Davis has publicly expressed his opposition to the jail site but is not a voting member of the City Council unless there is a tie.Meanwhile, 26 residents fighting to keep the jail away from their back yards have enlisted additional help from the Army Corps of Engineers and the Utah Division of Wildlife Resources.

A DWR analyst Monday bolstered the contentions of jail opponents that construction could have a negative effect on Jordan River fish and wildlife habitat.

And jail opponents distributed copies of a November letter by a Corps of Engineers official recommending Salt Lake County not build its jail on the proposed Jordan River oxbow site, about 32nd South and 12th West. They said the proposed building site was under 4 feet of water during the floods of 1983-84.

According to the letter written by Brooks Carter, chief of the corps' Salt Lake regulatory office, building the jail in the Jordan flood plain will worsen future flooding problems in the area and downstream.

Neighborhood opponents of the minimum-security jail contend the corps' recommendation was never discussed publicly and may not have been adequately considered before Salt Lake County received a permit for the jail.

They have filed an appeal with the city Board of Adjustment, which will meet April 25 to decide if it has jurisdiction to hear the appeal. The county has filed a motion to dismiss the appeal.

Larry Reed, attorney for the residents, admitted that the corps' letter was included in exhibits received by South Salt Lake but said, "no emphasis was directed to it."

"The letter is public information, and if people didn't know about it, it's because they haven't looked at the records," said Lee Colvin of the county's real estate section, to whom Carter sent the letter. "The letter says (the corps) would rather we didn't build the jail there, but no permits are needed as long as we don't fill in any wetland areas."

Carter told the Deseret News that the corps has no jurisdiction and therefore no official position concerning the jail site. But he said he believes building the structure there would be a mistake.

"My vision of a flood plain is where floods occur. It's not a place where we should build cities and houses," he said, adding that the river has changed courses for thousands of years and will likely jeopardize any edifice built there.

"Someday it's going to try and go around the jail and through it or something," he said.

Colvin said the county plans to stabilize the river to prevent it from shifting, but Carter said that would be detrimental to its health. Rivers are most productive when they form natural bends and channels and natural riffles and pools, he said.

"If you start trying to control the river . . . bad things happen both physically to the river and biologically," said Carter.

DWR terrestrial analyst Mike Schwinn also called the proposed site impractical because necessary flooding protection measures could damage fish and wildlife habitat.

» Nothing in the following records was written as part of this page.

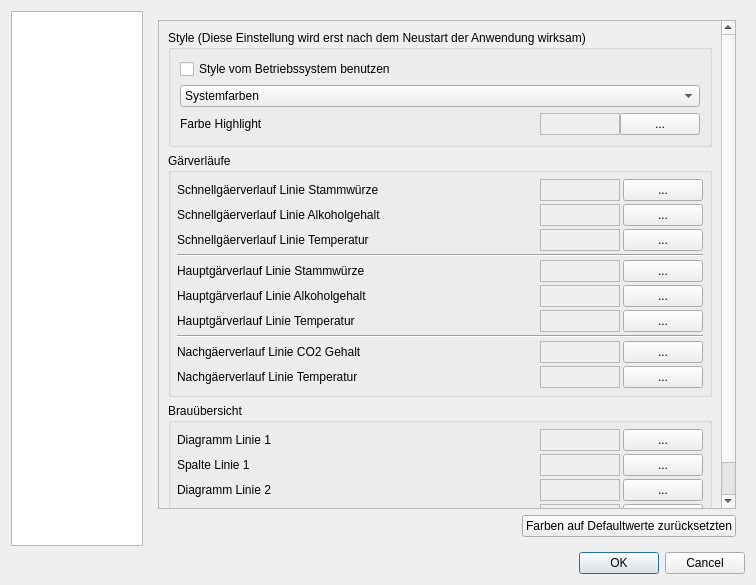
Before: the Qt Designer form source/ui/einstellungen.ui in Gremmel/kleiner-brauhelfer, drawn with Qt 5.
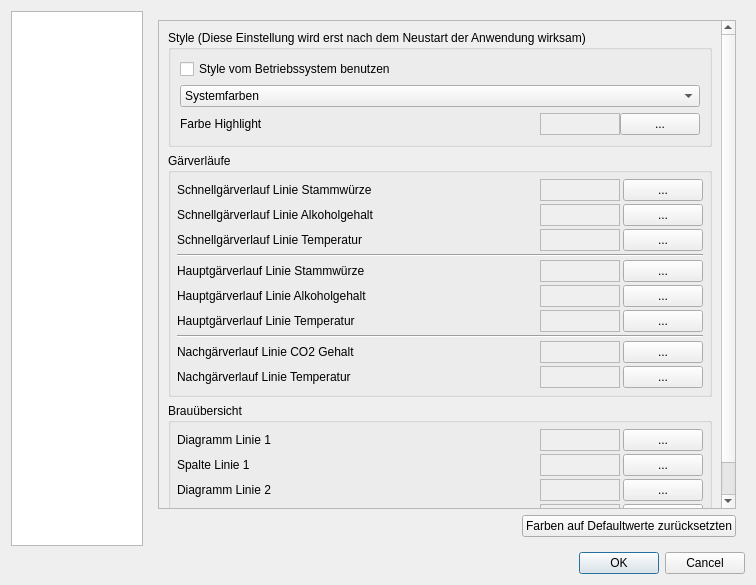
After: the same form once the commit is applied. The open tabs and pages were chosen to show the change.

Patch:
```diff
--- a/source/ui/einstellungen.ui
+++ b/source/ui/einstellungen.ui
@@ -121,8 +121,8 @@
              <rect>
               <x>0</x>
               <y>0</y>
-              <width>586</width>
-              <height>612</height>
+              <width>548</width>
+              <height>631</height>
              </rect>
             </property>
             <layout class="QVBoxLayout" name="verticalLayout_20">
@@ -261,7 +261,7 @@
                   <item>
                    <widget class="QLabel" name="label_2">
                     <property name="text">
-                     <string>Schnellgäerverlauf Linie Stammwürze</string>
+                     <string>Schnellgärverlauf Linie Stammwürze</string>
                     </property>
                    </widget>
                   </item>
@@ -314,7 +314,7 @@
                   <item>
                    <widget class="QLabel" name="label_3">
                     <property name="text">
-                     <string>Schnellgäerverlauf Linie Alkoholgehalt</string>
+                     <string>Schnellgärverlauf Linie Alkoholgehalt</string>
                     </property>
                    </widget>
                   </item>
@@ -367,7 +367,7 @@
                   <item>
                    <widget class="QLabel" name="label_16">
                     <property name="text">
-                     <string>Schnellgäerverlauf Linie Temperatur</string>
+                     <string>Schnellgärverlauf Linie Temperatur</string>
                     </property>
                    </widget>
                   </item>
@@ -593,7 +593,7 @@
                   <item>
                    <widget class="QLabel" name="label_7">
                     <property name="text">
-                     <string>Nachgäerverlauf Linie CO2 Gehalt</string>
+                     <string>Nachgärverlauf Linie CO2 Gehalt</string>
                     </property>
                    </widget>
                   </item>
@@ -646,7 +646,7 @@
                   <item>
                    <widget class="QLabel" name="label_14">
                     <property name="text">
-                     <string>Nachgäerverlauf Linie Temperatur</string>
+                     <string>Nachgärverlauf Linie Temperatur</string>
                     </property>
                    </widget>
                   </item>
```
Left out of the diff: 6 changed lines with no effect on the pictures.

"The river is locked in (its banks) on the north side of 33rd South," Schwinn said. "When it gets to this side it dissipates its energy and wanders back and forth across the flood plain. If the county dredges the river it will affect fisheries habitat. If they riprap the banks they'll take out young trees."

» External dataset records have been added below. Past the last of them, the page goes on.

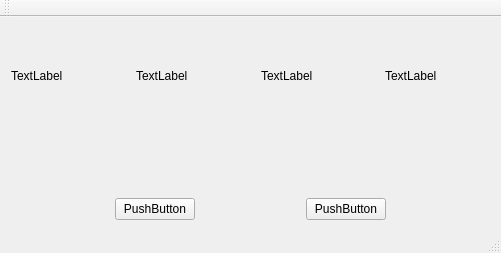
First picture: the form in QFont_QIcon_QImage_QPixmap_QPicture/mainwindow.ui, repository charon-cheung/Qt-Turtorial, before the edit.
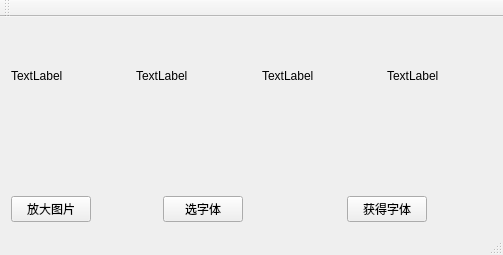
Second picture: the form after the edit.

Commit message: :sparkles: 放大图片

```diff
--- a/QFont_QIcon_QImage_QPixmap_QPicture/mainwindow.ui
+++ b/QFont_QIcon_QImage_QPixmap_QPicture/mainwindow.ui
@@ -6,8 +6,8 @@
    <rect>
     <x>0</x>
     <y>0</y>
-    <width>501</width>
-    <height>253</height>
+    <width>503</width>
+    <height>255</height>
    </rect>
   </property>
   <property name="windowTitle">
@@ -91,6 +91,13 @@
       </item>
       <item>
        <layout class="QHBoxLayout" name="horizontalLayout_2">
+        <item>
+         <widget class="QPushButton" name="zoomIn">
+          <property name="text">
+           <string>放大图片</string>
+          </property>
+         </widget>
+        </item>
         <item>
          <spacer name="horizontalSpacer_3">
           <property name="orientation">
@@ -107,7 +114,7 @@
         <item>
          <widget class="QPushButton" name="fontPicker">
           <property name="text">
-           <string>PushButton</string>
+           <string>选字体</string>
           </property>
          </widget>
         </item>
@@ -127,7 +134,7 @@
         <item>
          <widget class="QPushButton" name="getFont">
           <property name="text">
-           <string>PushButton</string>
+           <string>获得字体</string>
           </property>
          </widget>
         </item>
```
Left out of the diff: 4 changed lines with no effect on the pictures. The commit also changes 4 other files.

Colvin, however, said the county has a well-prepared plan to prevent flooding - including acreage to the north that can be used for valley storage and a recent agreement that will allow floodgates at Utah Lake to be shut during excess runoff times, which can greatly hold down the level of the river.

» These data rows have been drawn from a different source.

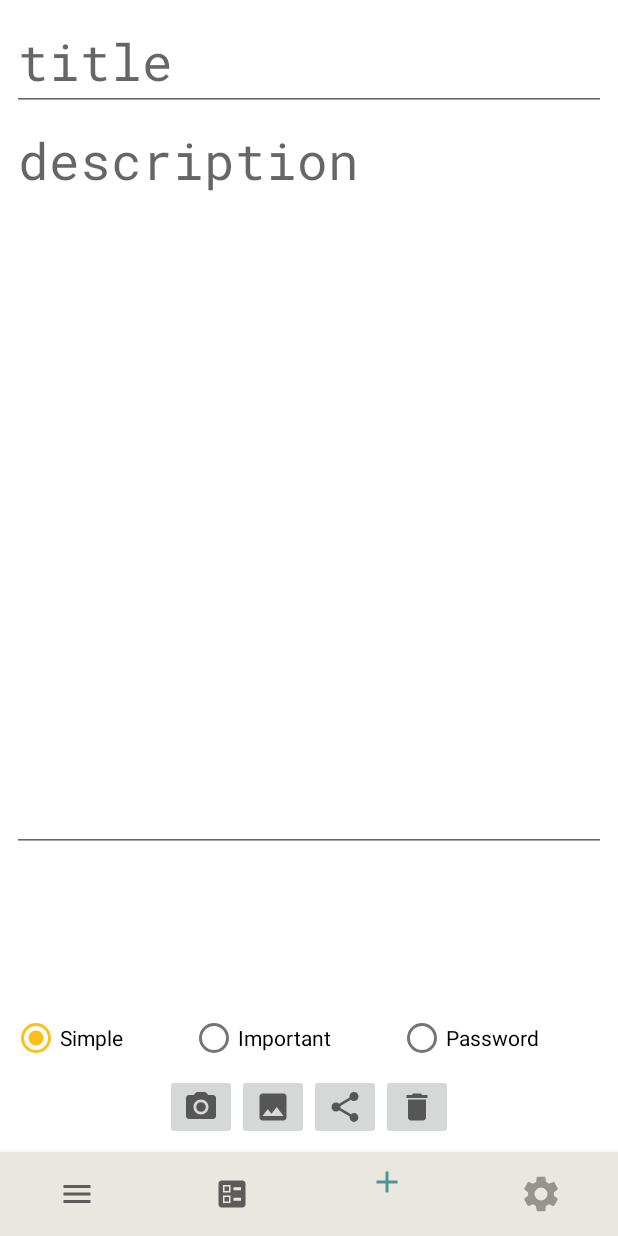
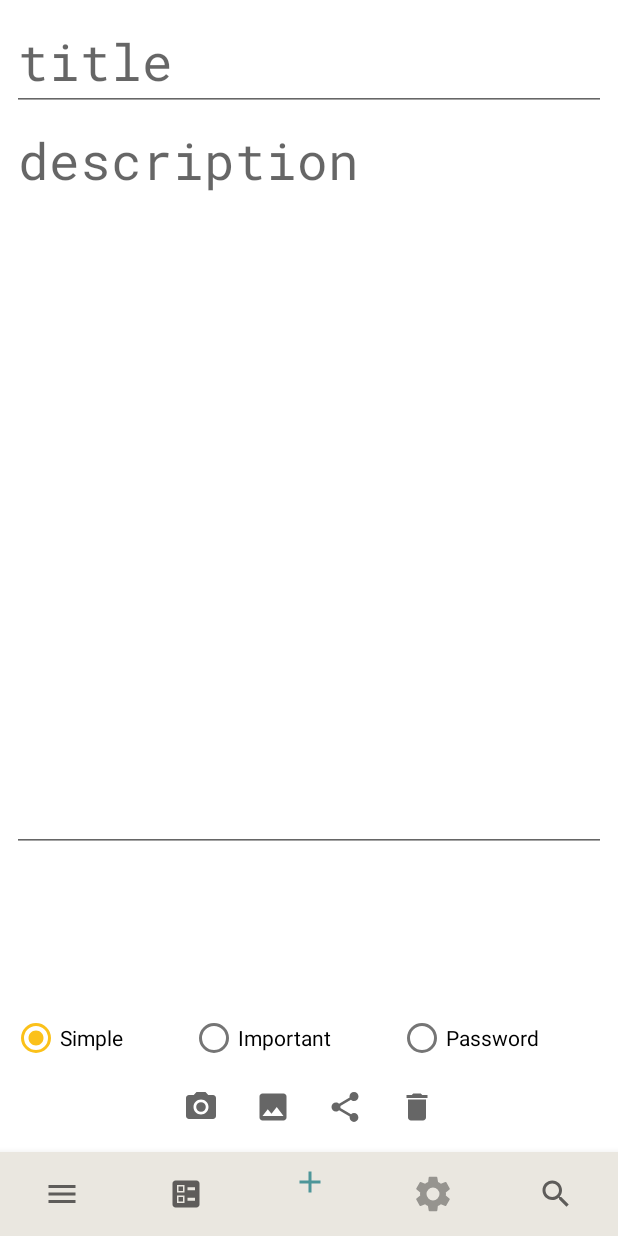
Before and after one commit to maxdexter84/MyNotePad, an Android app: the DetailFragment screen opened through its navigation route, on a phone screen of 412 x 824 dp. Run offline under Robolectric (Android 15) with nearby library versions, the phone set to English and light mode, and no system bars; our stand-ins replace Room's generated code, data binding, navigation-ui; 1 statement that could not run was skipped.

Commit message:
удалил повторяющийся и ненужный код

```diff
--- a/app/src/main/java/com/maxdexter/mynote/ui/fragments/allnote/NoteListFragment.kt
+++ b/app/src/main/java/com/maxdexter/mynote/ui/fragments/allnote/NoteListFragment.kt
@@ -33,26 +33,31 @@ class NoteListFragment : Fragment() {
 
 
 
-    override fun onCreate(savedInstanceState: Bundle?) {
-        super.onCreate(savedInstanceState)
-    }
+
 
     override fun onCreateView(inflater: LayoutInflater, container: ViewGroup?,
                               savedInstanceState: Bundle?): View? {
 
-        binding = DataBindingUtil.inflate(inflater, R.layout.fragment_note_list, container, false)
-        val context = context
-        if (context != null) {viewModelFactory = NoteListFragmentViewModelFactory(context)}
-        viewModel = ViewModelProvider(this, viewModelFactory).get(NoteListFragmentViewModel::class.java)
-
+        initViewModel(inflater, container)
+        initRecyclerAdapter()
 
         binding.noteListId.layoutManager = LinearLayoutManager(activity)
 
-        updateUI()
-        val itemTouchHelper = ItemTouchHelper(itemTouchHelperCallback)
-        binding.noteListId.addItemDecoration(itemTouchHelper)
-        itemTouchHelper.attachToRecyclerView(binding.noteListId)
+
+
         return binding.root
+    }
+
+    private fun initViewModel(inflater: LayoutInflater, container: ViewGroup?) {
+        binding = DataBindingUtil.inflate(inflater, R.layout.fragment_note_list, container, false)
+        val args = arguments?.let { NoteListFragmentArgs.fromBundle(it) }
+        val context = context
+        if (context != null) {
+            if (args != null) {
+                viewModelFactory = NoteListFragmentViewModelFactory(args.noteType, context)
+            }
+        }
+        viewModel = ViewModelProvider(this, viewModelFactory).get(NoteListFragmentViewModel::class.java)
     }
 
     private fun updateUI() {
@@ -68,6 +73,20 @@ class NoteListFragment : Fragment() {
 //                }
 //            }).start();
     }
+        private fun initRecyclerAdapter() {
+        binding.noteListId.layoutManager = LinearLayoutManager(context)
+        val noteAdapter = NoteAdapter(NoteListener { NoteListFragmentDirections.actionNoteListFragmentToDetailFragment(it) })
+        viewModel.allNoteList.observe(viewLifecycleOwner, { it.let { noteAdapter.submitList(it) } })
+        binding.noteListId.adapter = noteAdapter
+            initItemTouchHelper()
+        }
+
+    private fun initItemTouchHelper() {
+        val itemTouchHelper = ItemTouchHelper(itemTouchHelperCallback)
+        binding.noteListId.addItemDecoration(itemTouchHelper)
+        itemTouchHelper.attachToRecyclerView(binding.noteListId)
+    }
+
 
 //    private inner class NoteHolder internal constructor(itemView: View) : RecyclerView.ViewHolder(itemView), View.OnClickListener {
 //        var mNote: Note? = null
--- a/app/src/main/java/com/maxdexter/mynote/ui/fragments/allnote/NoteListFragmentViewModel.kt
+++ b/app/src/main/java/com/maxdexter/mynote/ui/fragments/allnote/NoteListFragmentViewModel.kt
@@ -8,10 +8,22 @@ import androidx.lifecycle.ViewModelProvider
 import com.maxdexter.mynote.data.NotePad
 import com.maxdexter.mynote.model.Note
 
-class NoteListFragmentViewModel(private val context: Context): ViewModel() {
 
-    private val _allNoteList: MutableLiveData<MutableList<Note>> = NotePad.get(context).liveNotes
-    val allNoteList: LiveData<MutableList<Note>>
-            get() = _allNoteList
+class NoteListFragmentViewModel(private val typeNote: Int, private val context: Context): ViewModel() {
+
+    private val _allNoteList = MutableLiveData<List<Note>>()
+    val allNoteList: LiveData<List<Note>>
+        get() = _allNoteList
+
+    init {
+
+        _allNoteList.value = getSimpleNote()
+
+    }
+
+    private fun getSimpleNote(): List<Note> {
+        return NotePad.get(context).notes.filter { it.typeNote == typeNote }
+    }
+
 
 }
--- a/app/src/main/java/com/maxdexter/mynote/ui/fragments/allnote/NoteListFragmentViewModelFactory.kt
+++ b/app/src/main/java/com/maxdexter/mynote/ui/fragments/allnote/NoteListFragmentViewModelFactory.kt
@@ -5,11 +5,11 @@ import androidx.lifecycle.ViewModel
 import androidx.lifecycle.ViewModelProvider
 
 
-class NoteListFragmentViewModelFactory(private val context: Context) : ViewModelProvider.Factory {
+class NoteListFragmentViewModelFactory(private val noteType: Int, private val context: Context) : ViewModelProvider.Factory {
     @Suppress("unchecked_cast")
     override fun <T : ViewModel?> create(modelClass: Class<T>): T {
         if(modelClass.isAssignableFrom(NoteListFragmentViewModel::class.java)) {
-            return NoteListFragmentViewModel(context) as T
+            return NoteListFragmentViewModel(noteType, context) as T
         }
         throw IllegalArgumentException("Unknown ViewModel class")
     }
--- a/app/src/main/res/layout/fragment_detail.xml
+++ b/app/src/main/res/layout/fragment_detail.xml
@@ -107,12 +107,14 @@
                 android:id="@+id/add_image_button"
                 android:layout_width="wrap_content"
                 android:layout_height="wrap_content"
+                android:backgroundTint="@android:color/transparent"
                 android:src="@drawable/baseline_camera_alt_24" />
 
             <ImageButton
                 android:id="@+id/add_gallery_button"
                 android:layout_width="wrap_content"
                 android:layout_height="wrap_content"
+                android:backgroundTint="@android:color/transparent"
                 android:src="@drawable/baseline_image_24" />
 
             <!--        <ImageButton-->
@@ -125,12 +127,14 @@
                 android:id="@+id/share_button"
                 android:layout_width="wrap_content"
                 android:layout_height="wrap_content"
+                android:backgroundTint="@android:color/transparent"
                 android:src="@drawable/baseline_share_24" />
 
             <ImageButton
                 android:id="@+id/delete_button"
                 android:layout_width="wrap_content"
                 android:layout_height="wrap_content"
+                android:backgroundTint="@android:color/transparent"
                 android:src="@drawable/baseline_delete_24" />
         </LinearLayout>
 
--- a/app/src/main/res/menu/bottomappbar_menu.xml
+++ b/app/src/main/res/menu/bottomappbar_menu.xml
@@ -27,10 +27,10 @@
         app:showAsAction="always"
         tools:ignore="MenuTitle"/>
 
-<!--    <item-->
-<!--        android:id="@+id/app_bar_search"-->
-<!--        android:icon="@drawable/ic_search_black_24dp"-->
-<!--        app:showAsAction="always"-->
-<!--        android:title="@string/search"-->
-<!--        app:actionViewClass="android.widget.SearchView" />-->
+    <item
+        android:id="@+id/app_bar_search"
+        android:icon="@drawable/ic_search_black_24dp"
+        app:showAsAction="always"
+        android:title="@string/search"
+        app:actionViewClass="android.widget.SearchView" />
 </menu>
--- a/app/src/main/res/navigation/navigation.xml
+++ b/app/src/main/res/navigation/navigation.xml
@@ -50,56 +50,12 @@
             android:id="@+id/action_settingsFragment_to_fireStoreFragment"
             app:destination="@id/fireStoreFragment" />
     </fragment>
-    <fragment
-        android:id="@+id/passwordNotesFragment"
-        android:name="com.maxdexter.mynote.ui.fragments.password.PasswordNotesFragment"
-        android:label="password_notes_fragment"
-        tools:layout="@layout/password_notes_fragment" >
-        <argument
-            android:name="noteType"
-            app:argType="integer"
-            android:defaultValue="2" />
-        <action
-            android:id="@+id/action_passwordNotesFragment_to_detailFragment"
-            app:destination="@id/detailFragment" />
-    </fragment>
-    <fragment
-        android:id="@+id/importantNoteFragment"
-        android:name="com.maxdexter.mynote.ui.fragments.important.ImportantNoteFragment"
-        android:label="important_note_fragment"
-        tools:layout="@layout/important_note_fragment" >
-        <argument
-            android:name="noteType"
-            app:argType="integer"
-            android:defaultValue="1" />
-        <action
-            android:id="@+id/action_importantNoteFragment_to_detailFragment"
-            app:destination="@id/detailFragment" />
-    </fragment>
-    <fragment
-        android:id="@+id/simpleNoteFragment"
-        android:name="com.maxdexter.mynote.ui.fragments.simple.SimpleNoteFragment"
-        android:label="SimpleNoteFragment" >
-        <argument
-            android:name="noteType"
-            app:argType="integer"
-            android:defaultValue="0" />
-        <action
-            android:id="@+id/action_simpleNoteFragment_to_detailFragment"
-            app:destination="@id/detailFragment" />
-    </fragment>
     <dialog
         android:id="@+id/bottomSheetDrawerFragment"
         android:name="com.maxdexter.mynote.ui.fragments.bottomsheet.BottomSheetDrawerFragment"
         android:label="BottomSheetDrawerFragment" >
         <action
-            android:id="@+id/action_bottomSheetDrawerFragment_to_passwordNotesFragment"
-            app:destination="@id/passwordNotesFragment" />
-        <action
-            android:id="@+id/action_bottomSheetDrawerFragment_to_importantNoteFragment"
-            app:destination="@id/importantNoteFragment" />
-        <action
-            android:id="@+id/action_bottomSheetDrawerFragment_to_simpleNoteFragment"
-            app:destination="@id/simpleNoteFragment" />
+            android:id="@+id/action_bottomSheetDrawerFragment_to_noteListFragment"
+            app:destination="@id/noteListFragment" />
     </dialog>
 </navigation>
```
Also changed, not shown: app/src/main/java/com/maxdexter/mynote/ui/NoteListActivity.kt (+2 -13 lines), app/src/main/java/com/maxdexter/mynote/ui/fragments/bottomsheet/BottomSheetDrawerFragment.kt (+16 -1 lines), app/src/main/java/com/maxdexter/mynote/ui/fragments/important/ImportantNoteFragment.kt (deleted, +0 -56 lines), app/src/main/java/com/maxdexter/mynote/ui/fragments/important/ImportantNoteViewModel.kt (deleted, +0 -32 lines), app/src/main/java/com/maxdexter/mynote/ui/fragments/important/ImportantNoteViewModelFactory.kt (deleted, +0 -16 lines), app/src/main/java/com/maxdexter/mynote/ui/fragments/password/PasswordNotesFragment.kt (deleted, +0 -60 lines), app/src/main/java/com/maxdexter/mynote/ui/fragments/password/PasswordNotesViewModel.kt (deleted, +0 -26 lines), app/src/main/java/com/maxdexter/mynote/ui/fragments/password/PasswordNotesViewModelFactory.kt (deleted, +0 -16 lines), app/src/main/java/com/maxdexter/mynote/ui/fragments/simple/SimpleNoteFragment.kt (deleted, +0 -53 lines), app/src/main/java/com/maxdexter/mynote/ui/fragments/simple/SimpleNoteViewModel.kt (deleted, +0 -26 lines), app/src/main/java/com/maxdexter/mynote/ui/fragments/simple/SimpleNoteViwModelFactory.kt (deleted, +0 -16 lines).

"You can't (leave alone) $2 million worth of land near the river . . . so the river can flow where it wants, he said.